By the time I pulled into Mattituck, it was still light, but the moon, nearly full (and huge), was taking up the sky, being quietly beautiful and bright. There was no one around—just me and the moon and the streetlight down a ways, shining against the dusk. This is my favorite time, the way everything light gets bright, and you can feel the edge of the night brushing up against you.
It was dark after a glass of wine, and I glided back up that country road wanting to go twenty in a fifty-mile-an-hour zone, the warm wind, the warm night, the warm wine, the lightening silently, pinkly flashing behind the clouds—even that yodelling clown Chris Isaak didn’t ruin it, the soft drive home.
Scoutie and I went out for a long walk down to the water after, and his feet slipped through a grate right outside of a restaurant with a plaque outside saying it was the oldest single-family owned restaurant in the country. Inside was an overall hefty older woman with a tattoo where sailors like to put their anchors. Poor Kooks. He doesn’t even register pain, just rights himself and keeps buzzing, his tongue dripping spit and his eyes like mirrors.

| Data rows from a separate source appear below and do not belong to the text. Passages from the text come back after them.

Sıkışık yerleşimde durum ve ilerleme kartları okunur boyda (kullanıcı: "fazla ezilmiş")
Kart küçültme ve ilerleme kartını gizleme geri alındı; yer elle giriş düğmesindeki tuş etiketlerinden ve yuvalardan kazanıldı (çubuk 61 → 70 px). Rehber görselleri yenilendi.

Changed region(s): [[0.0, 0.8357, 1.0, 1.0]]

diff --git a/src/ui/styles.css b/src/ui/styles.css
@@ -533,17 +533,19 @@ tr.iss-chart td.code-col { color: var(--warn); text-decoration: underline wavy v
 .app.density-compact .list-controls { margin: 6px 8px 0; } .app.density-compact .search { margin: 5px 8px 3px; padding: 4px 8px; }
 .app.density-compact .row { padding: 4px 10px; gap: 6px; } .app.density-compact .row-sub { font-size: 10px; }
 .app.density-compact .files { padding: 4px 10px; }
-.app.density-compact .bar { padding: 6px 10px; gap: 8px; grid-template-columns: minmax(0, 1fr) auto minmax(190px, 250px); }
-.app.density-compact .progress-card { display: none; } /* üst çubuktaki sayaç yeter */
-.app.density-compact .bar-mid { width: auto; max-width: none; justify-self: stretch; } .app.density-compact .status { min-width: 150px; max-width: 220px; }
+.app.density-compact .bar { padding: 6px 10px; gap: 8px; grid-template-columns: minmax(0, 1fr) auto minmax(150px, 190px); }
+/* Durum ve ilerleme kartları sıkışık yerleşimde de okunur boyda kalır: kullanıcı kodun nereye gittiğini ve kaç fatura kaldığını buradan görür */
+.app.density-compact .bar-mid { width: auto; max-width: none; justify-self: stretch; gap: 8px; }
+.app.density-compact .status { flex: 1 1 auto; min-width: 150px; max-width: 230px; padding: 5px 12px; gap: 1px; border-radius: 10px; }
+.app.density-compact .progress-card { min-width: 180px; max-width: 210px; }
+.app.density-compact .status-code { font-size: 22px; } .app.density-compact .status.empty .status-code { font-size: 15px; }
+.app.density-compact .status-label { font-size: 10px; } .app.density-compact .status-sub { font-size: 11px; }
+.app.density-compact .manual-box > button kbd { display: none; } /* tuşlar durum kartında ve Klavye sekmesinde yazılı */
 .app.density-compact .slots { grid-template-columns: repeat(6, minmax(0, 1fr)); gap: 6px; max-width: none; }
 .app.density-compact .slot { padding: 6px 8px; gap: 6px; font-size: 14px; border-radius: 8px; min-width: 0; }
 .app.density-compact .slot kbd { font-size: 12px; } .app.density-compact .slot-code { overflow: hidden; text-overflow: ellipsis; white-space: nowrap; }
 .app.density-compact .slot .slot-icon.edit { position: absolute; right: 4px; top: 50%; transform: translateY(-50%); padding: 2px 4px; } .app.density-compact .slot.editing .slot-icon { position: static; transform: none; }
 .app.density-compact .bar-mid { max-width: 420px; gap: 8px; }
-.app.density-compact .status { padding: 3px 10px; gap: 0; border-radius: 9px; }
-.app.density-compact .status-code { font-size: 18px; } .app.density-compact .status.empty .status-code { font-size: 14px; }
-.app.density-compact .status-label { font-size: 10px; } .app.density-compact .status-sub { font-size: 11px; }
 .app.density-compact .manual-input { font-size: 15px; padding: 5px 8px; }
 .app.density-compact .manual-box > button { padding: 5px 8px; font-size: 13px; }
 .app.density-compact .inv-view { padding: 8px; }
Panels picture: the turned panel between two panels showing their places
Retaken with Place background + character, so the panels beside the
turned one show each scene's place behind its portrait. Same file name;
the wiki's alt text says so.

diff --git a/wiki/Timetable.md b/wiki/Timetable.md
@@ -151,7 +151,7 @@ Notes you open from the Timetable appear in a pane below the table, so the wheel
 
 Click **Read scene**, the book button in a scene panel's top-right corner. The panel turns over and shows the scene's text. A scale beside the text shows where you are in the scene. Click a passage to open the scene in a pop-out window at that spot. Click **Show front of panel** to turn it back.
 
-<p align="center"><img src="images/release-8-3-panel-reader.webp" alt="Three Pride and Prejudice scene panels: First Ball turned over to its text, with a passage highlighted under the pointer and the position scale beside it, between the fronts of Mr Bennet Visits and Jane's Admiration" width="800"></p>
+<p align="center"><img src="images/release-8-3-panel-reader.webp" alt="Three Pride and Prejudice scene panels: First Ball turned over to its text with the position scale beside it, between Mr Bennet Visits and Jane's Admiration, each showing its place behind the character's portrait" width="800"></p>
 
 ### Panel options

Anyway, the thing I meant to say was that I realized something about renunciation while I was driving: This world with its moons hanging heavy like pears, and it’s silken nights, and it’s fruit-flavored sedatives, it’s not what we need to give up. All that stays—we can keep it. Kooks stays and the fat, tattooed woman stays and you stay and even I stay, for now. I could feel it, though, what was extra, on that happy ride home.